This article profiles over 600 varied miles of long trails, from the cypress swamps of South Florida to the high mountains of North Carolina. Each offers its own beauty and challenges. The Wild Azalea Trail, the shortest of the trails at 26 miles, is Louisiana’s longest footpath. It will surprise visitors as it rambles over pine-covered hills into lush bottomlands where clear, sand-bottomed streams flow. Wetlands abound in these creek bottoms, locally known as bayous, where the cypress trees grow tall. The 41-mile Black Creek Trail of Mississippi runs along the course of the federally designated Wild and Scenic Black Creek, amid cypress swamps, by sugar-white sandbars, and through hardwood forests with amazingly large trees.

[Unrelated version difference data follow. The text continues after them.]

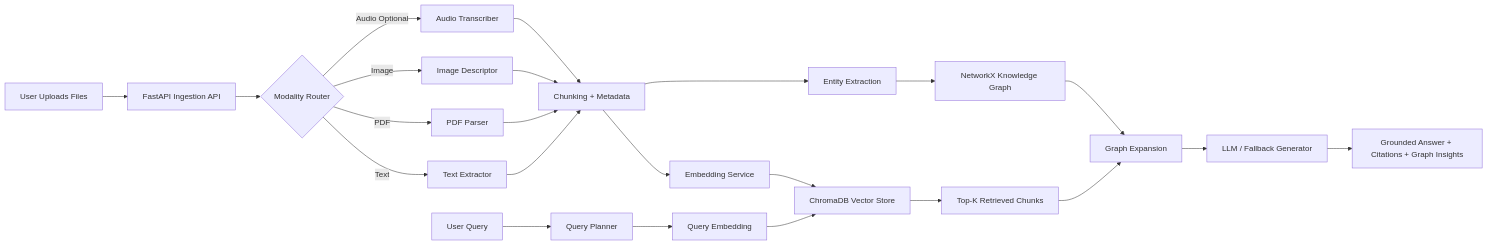
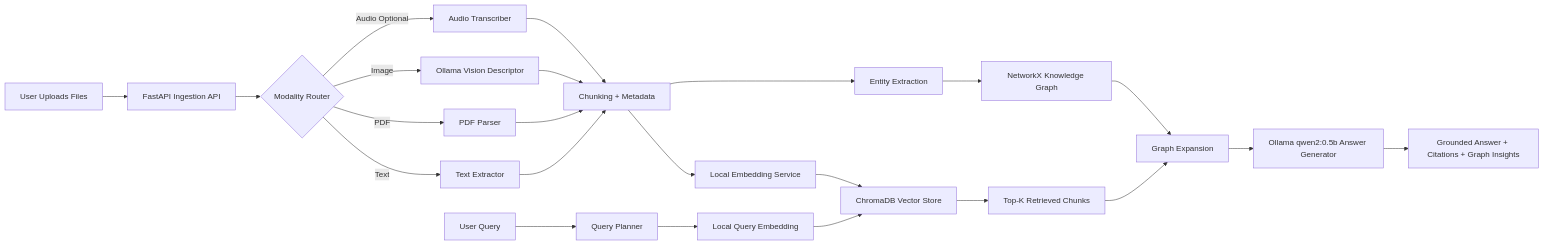
One commit to LogicalGagan/RAG_AGENT_ASSISNMENT changed the diagram in docs/architecture.mmd. Above: the diagram before and after it, drawn with Mermaid. The commit also changed 3 other files, not shown here.

```diff
--- a/docs/architecture.mmd
+++ b/docs/architecture.mmd
@@ -1,23 +1,23 @@
 flowchart LR
     A[User Uploads Files] --> B[FastAPI Ingestion API]
     B --> C{Modality Router}
     C -->|Text| D[Text Extractor]
     C -->|PDF| E[PDF Parser]
-    C -->|Image| F[Image Descriptor]
+    C -->|Image| F[Ollama Vision Descriptor]
     C -->|Audio Optional| G[Audio Transcriber]
     D --> H[Chunking + Metadata]
     E --> H
     F --> H
     G --> H
-    H --> I[Embedding Service]
+    H --> I[Local Embedding Service]
     I --> J[ChromaDB Vector Store]
     H --> K[Entity Extraction]
     K --> L[NetworkX Knowledge Graph]
     M[User Query] --> N[Query Planner]
-    N --> O[Query Embedding]
+    N --> O[Local Query Embedding]
     O --> J
     J --> P[Top-K Retrieved Chunks]
     P --> Q[Graph Expansion]
     L --> Q
-    Q --> R[LLM / Fallback Generator]
+    Q --> R[Ollama qwen2:0.5b Answer Generator]
     R --> S[Grounded Answer + Citations + Graph Insights]
```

outdoor-visitors

Reduce your impact on other visitors

outdoor-visitorsReduce your impact on other visitors. Being friendly and outgoing toward other hikers and campers is a natural trait of backcountry visitors, but every visitor has a desired level of socialization or solitude. Around shelters or designated camp sites, share news of the day’s events with other groups, and enjoy the camaraderie fostered by a dry spot in a rainstorm, but remember to be respectful of others’ needs for cooking and sleeping space, and for a good night’s sleep.

Portable radios and tape players often disturb other visitors and wildlife. Technological “conveniences” such as cellular phones, GPS devices, etc. harms the integrity of the wilderness experience for many people. If you plan on using such items, do so unobtrusively and consider whether they contribute to the backcountry experience you are seeking, or instead cause you to miss elements of it.